When the very first episode of game of Thrones Aired April 17, 2011, I saw it live on HBO because HBO did good shows and that kind of sprawling fantasy series sounded interesting. But when the credits rolled in after the first hour, I was pretty under-challenged. The pilot was convincing in parts – these ice zombies sure seemed interesting, and Peter Dinklage was fun – but there were so many different characters and locations and loyalties and enemies that I mostly just got away confused. Friends of mine who had read George RR MartinBook series A song of ice and fire told me to stick with it, answering the litany of questions I had (“Wait till the blonde man and blonde girl are siblings?”) and got more and more invested as the season went on, and over time Ned Stark’s head got chopped off, I was obsessed.

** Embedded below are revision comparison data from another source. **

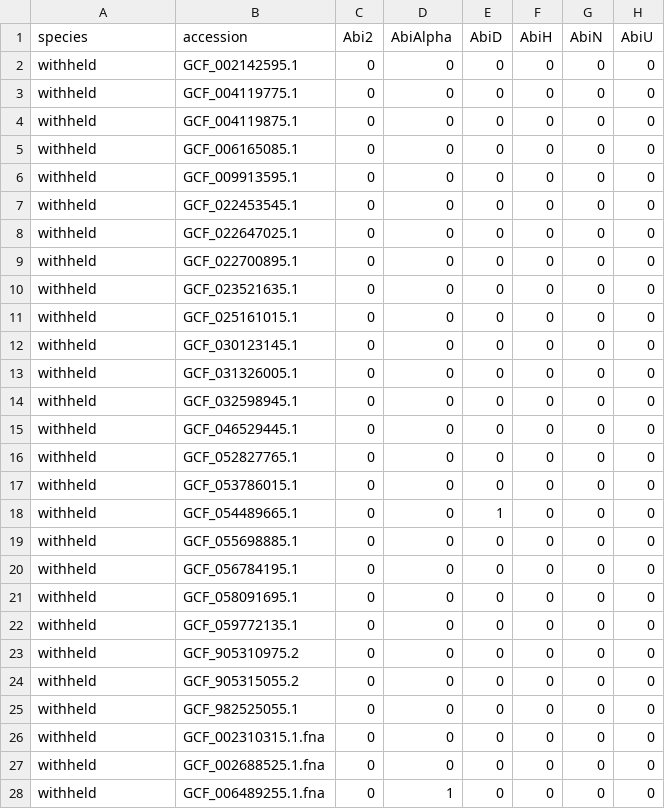
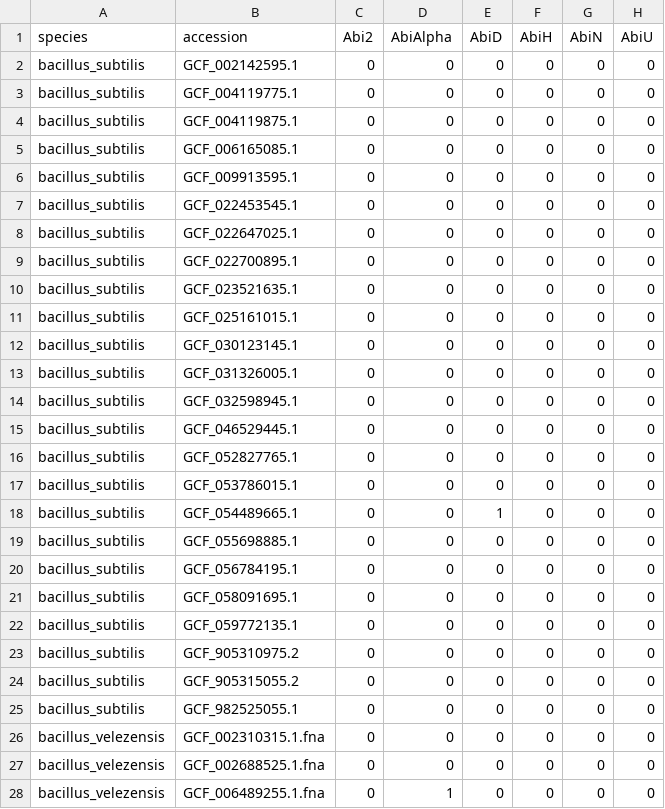
Before and after one commit to agripam-ai/agripam-ai, a TSV file: results/defense_atlas_genome_by_system.tsv, drawn as a sheet; only a part is shown; the diff covers the shown part only; the diff names each change by its address in the sheet, - before the commit and + after, or states it on an @@ line.

```diff
--- a/results/defense_atlas_genome_by_system.tsv
+++ b/results/defense_atlas_genome_by_system.tsv
-A2:A25 (species): withheld
+A2:A25 (species): bacillus_subtilis
-A26:A28 (species): withheld
+A26:A28 (species): bacillus_velezensis
```
Also changed, not shown: 46 edited cells elsewhere in this file, data/agricultural_editing_knowledgebase.tsv, data/agricultural_isolate_native_system_cohort.tsv, 37 other files.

10 years after this first episode aired, my feelings about Game of Thrones are no less complicated, but one thing is perfectly clear: the pilot plays so much better after you’ve watched the full series. I went back and re-watched the first seven seasons in anticipation of the final season in 2019, and even then I was surprised how much I enjoyed the pilot more. It is even more rewarding to watch it again now and know how the whole story ended.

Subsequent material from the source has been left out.